What is being asked:
Keep the pictures out. Restate the entries below word for word.

Data supplied:
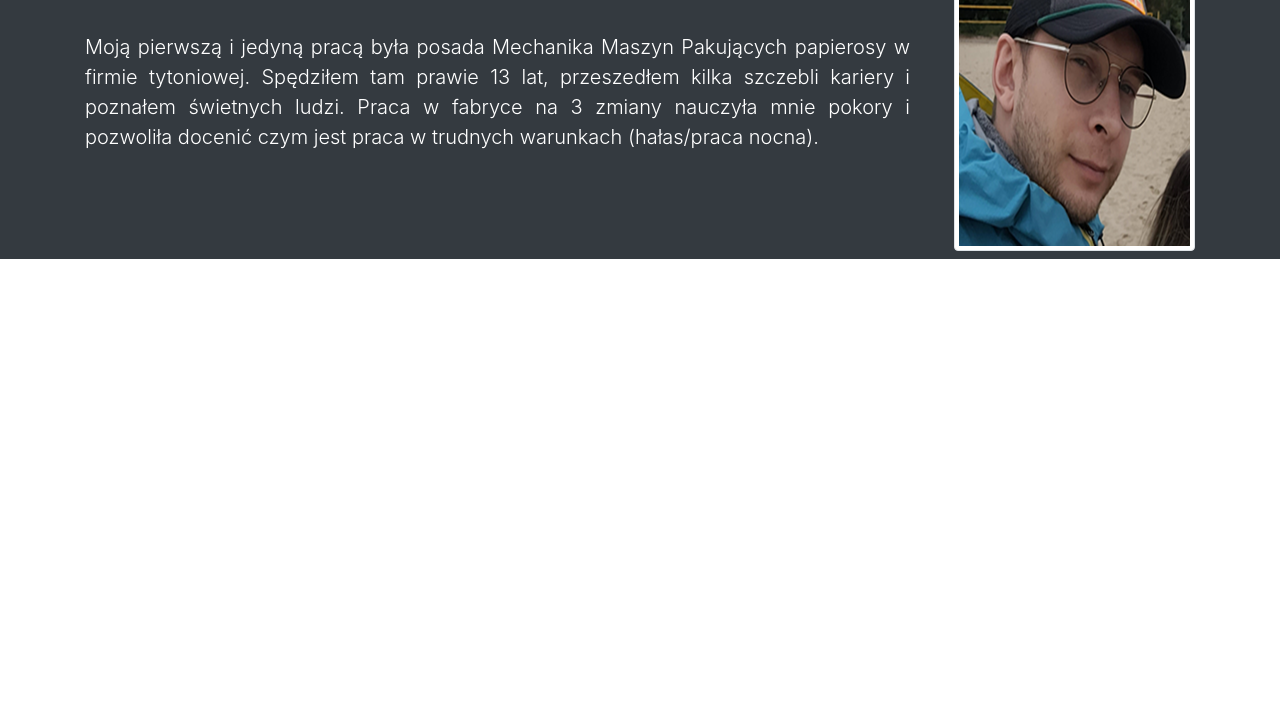
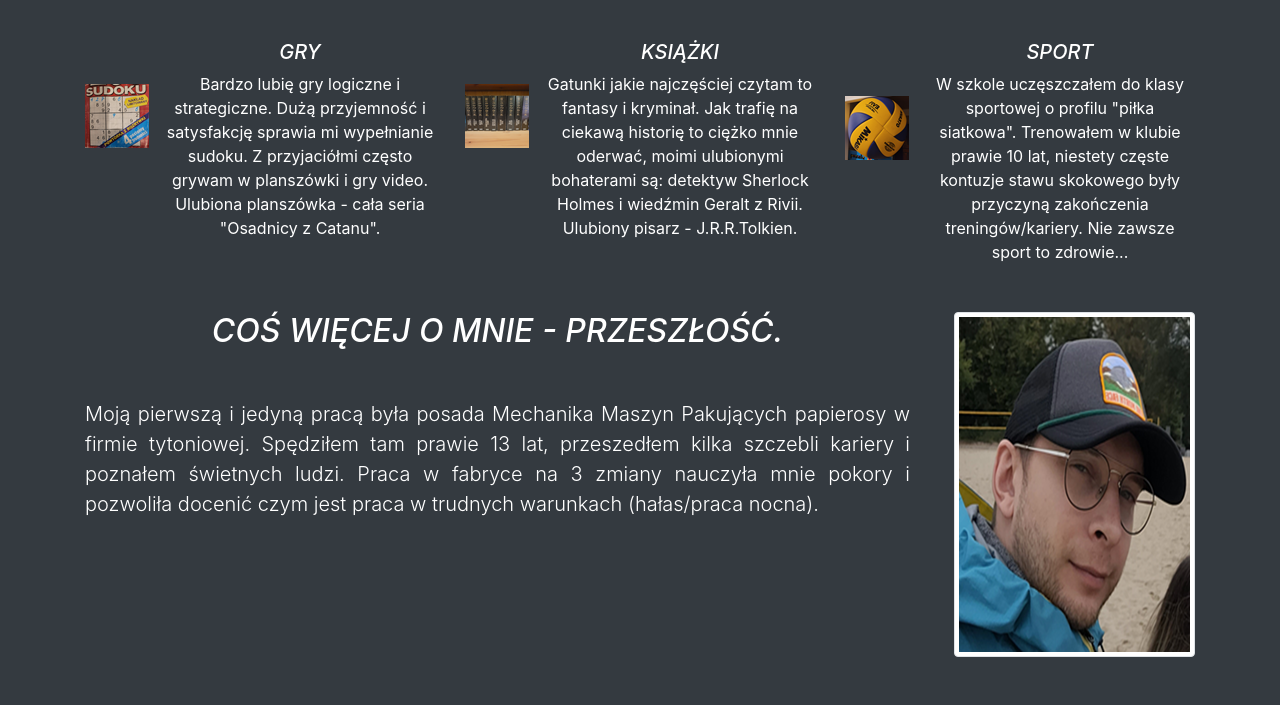
Before and after one commit to Kondzioplus/Portfolio, a plain HTML site: page index.html in a window 1280 px wide. Shown: the part 463-1168 px from the top of the page. Before the commit the page ends 800 px from the top, so only its background shows below. Drawn offline with nearby package versions, Linux system fonts and the light colour scheme.

Commit message:
Sekcja O Mnie - Zainteresowania

```diff
--- a/index.html
+++ b/index.html
@@ -28,8 +28,48 @@
         </div>
     </div>
 
-    <!-- Więcej O Mnie -->
-    <div class="more-about-me bg-dark text-white">
+    <!-- Więcej O Mnie - ZAINTERESOWANIA -->
+    <div class="more-about-me-interest bg-dark text-white">
+        <div class="container">
+            <div class="text-center text-uppercase font-italic pt-5">
+                <h2>O Mnie - Zainteresowania</h2>
+            </div>
+            <div class="row">
+                <div class="col-md-4 text-center">
+                    <ul class="list-unstyled">
+                        <li class="media">
+                            <img class="align-self-center mr-3" src="images/sudoku.png" alt="sudoku">
+                            <div class="media-body">
+                                <h5 class="text-uppercase font-italic mt-5">Gry</h5>
+                                <p class="text-justify text-md-center mb-0">Bardzo lubię gry logiczne i strategiczne. Dużą przyjemność i satysfakcję sprawia mi wypełnianie sudoku. Z przyjaciółmi często grywam w planszówki i gry video. Ulubiona planszówka - cała seria "Osadnicy z Catanu".</p>
+                            </div>
+                        </li>
+                    </div>
+                    <div class="col-md-4 text-center">
+                        <li class="media">
+                            <img class="align-self-center mr-3" src="images/wiedzmin.png" alt="witcher">
+                            <div class="media-body">
+                                <h5 class="text-uppercase font-italic mt-5">Książki</h5>
+                                <p class="text-justify text-md-center mb-0">Gatunki jakie najczęściej czytam to fantasy i kryminał. Jak trafię na ciekawą historię to ciężko mnie oderwać, moimi ulubionymi bohaterami są: detektyw Sherlock Holmes i wiedźmin Geralt z Rivii. Ulubiony pisarz - J.R.R.Tolkien.</p>
+                            </div>
+                        </li>
+                    </div>
+                    <div class="col-md-4 text-center">
+                        <li class="media">
+                            <img class="align-self-center mr-3" src="images/mikasa.png" alt="mikasa_pilka">
+                            <div class="media-body">
+                                <h5 class="text-uppercase font-italic mt-5">Sport</h5>
+                                <p class="text-justify text-md-center mb-0">W szkole uczęszczałem do klasy sportowej o profilu "piłka siatkowa". Trenowałem w klubie prawie 10 lat, niestety częste kontuzje stawu skokowego były przyczyną zakończenia treningów/kariery. Nie zawsze sport to zdrowie...</p>
+                            </div>
+                        </li>
+                    </div>
+                </ul>
+            </div>
+        </div>
+    </div>
+
+    <!-- Więcej O Mnie - PRZESZŁOŚĆ -->
+    <div class="more-about-me-past bg-dark text-white">
         <div class="container">
             <div class="row">
                 <div class="col-md-9">
@@ -37,7 +77,7 @@
                     <p class="text-justify lead mt-5">Moją pierwszą i jedyną pracą była posada Mechanika Maszyn Pakujących papierosy w firmie tytoniowej. Spędziłem tam prawie 13 lat, przeszedłem kilka szczebli kariery i poznałem świetnych ludzi. Praca w fabryce na 3 zmiany nauczyła mnie pokory i pozwoliła docenić czym jest praca w trudnych warunkach (hałas/praca nocna).</p>
                 </div>
                 <div class="col-md-3">
-                    <img class="img-fluid img-thumbnail d-block mx-auto float-md-right my-2 image2" src="images/kondzio2a.png" alt="Konrad_Kucharski2">
+                    <img class="img-fluid img-thumbnail d-block mx-auto float-md-right my-5 image2" src="images/kondzio2a.png" alt="Konrad_Kucharski2">
                 </div>
             </div>
         </div>
```
Also changed, not shown: images/mikasa.png (added), images/sudoku.png (added), images/wiedzmin.png (added).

Answer for this exercise:
Before and after one commit to Kondzioplus/Portfolio, a plain HTML site: page index.html in a window 1280 px wide. Shown: the part 463-1168 px from the top of the page. Before the commit the page ends 800 px from the top, so only its background shows below. Drawn offline with nearby package versions, Linux system fonts and the light colour scheme.

Commit message:
Sekcja O Mnie - Zainteresowania

```diff
--- a/index.html
+++ b/index.html
@@ -28,8 +28,48 @@
         </div>
     </div>
 
-    <!-- Więcej O Mnie -->
-    <div class="more-about-me bg-dark text-white">
+    <!-- Więcej O Mnie - ZAINTERESOWANIA -->
+    <div class="more-about-me-interest bg-dark text-white">
+        <div class="container">
+            <div class="text-center text-uppercase font-italic pt-5">
+                <h2>O Mnie - Zainteresowania</h2>
+            </div>
+            <div class="row">
+                <div class="col-md-4 text-center">
+                    <ul class="list-unstyled">
+                        <li class="media">
+                            <img class="align-self-center mr-3" src="images/sudoku.png" alt="sudoku">
+                            <div class="media-body">
+                                <h5 class="text-uppercase font-italic mt-5">Gry</h5>
+                                <p class="text-justify text-md-center mb-0">Bardzo lubię gry logiczne i strategiczne. Dużą przyjemność i satysfakcję sprawia mi wypełnianie sudoku. Z przyjaciółmi często grywam w planszówki i gry video. Ulubiona planszówka - cała seria "Osadnicy z Catanu".</p>
+                            </div>
+                        </li>
+                    </div>
+                    <div class="col-md-4 text-center">
+                        <li class="media">
+                            <img class="align-self-center mr-3" src="images/wiedzmin.png" alt="witcher">
+                            <div class="media-body">
+                                <h5 class="text-uppercase font-italic mt-5">Książki</h5>
+                                <p class="text-justify text-md-center mb-0">Gatunki jakie najczęściej czytam to fantasy i kryminał. Jak trafię na ciekawą historię to ciężko mnie oderwać, moimi ulubionymi bohaterami są: detektyw Sherlock Holmes i wiedźmin Geralt z Rivii. Ulubiony pisarz - J.R.R.Tolkien.</p>
+                            </div>
+                        </li>
+                    </div>
+                    <div class="col-md-4 text-center">
+                        <li class="media">
+                            <img class="align-self-center mr-3" src="images/mikasa.png" alt="mikasa_pilka">
+                            <div class="media-body">
+                                <h5 class="text-uppercase font-italic mt-5">Sport</h5>
+                                <p class="text-justify text-md-center mb-0">W szkole uczęszczałem do klasy sportowej o profilu "piłka siatkowa". Trenowałem w klubie prawie 10 lat, niestety częste kontuzje stawu skokowego były przyczyną zakończenia treningów/kariery. Nie zawsze sport to zdrowie...</p>
+                            </div>
+                        </li>
+                    </div>
+                </ul>
+            </div>
+        </div>
+    </div>
+
+    <!-- Więcej O Mnie - PRZESZŁOŚĆ -->
+    <div class="more-about-me-past bg-dark text-white">
         <div class="container">
             <div class="row">
                 <div class="col-md-9">
@@ -37,7 +77,7 @@
                     <p class="text-justify lead mt-5">Moją pierwszą i jedyną pracą była posada Mechanika Maszyn Pakujących papierosy w firmie tytoniowej. Spędziłem tam prawie 13 lat, przeszedłem kilka szczebli kariery i poznałem świetnych ludzi. Praca w fabryce na 3 zmiany nauczyła mnie pokory i pozwoliła docenić czym jest praca w trudnych warunkach (hałas/praca nocna).</p>
                 </div>
                 <div class="col-md-3">
-                    <img class="img-fluid img-thumbnail d-block mx-auto float-md-right my-2 image2" src="images/kondzio2a.png" alt="Konrad_Kucharski2">
+                    <img class="img-fluid img-thumbnail d-block mx-auto float-md-right my-5 image2" src="images/kondzio2a.png" alt="Konrad_Kucharski2">
                 </div>
             </div>
         </div>
```
Also changed, not shown: images/mikasa.png (added), images/sudoku.png (added), images/wiedzmin.png (added).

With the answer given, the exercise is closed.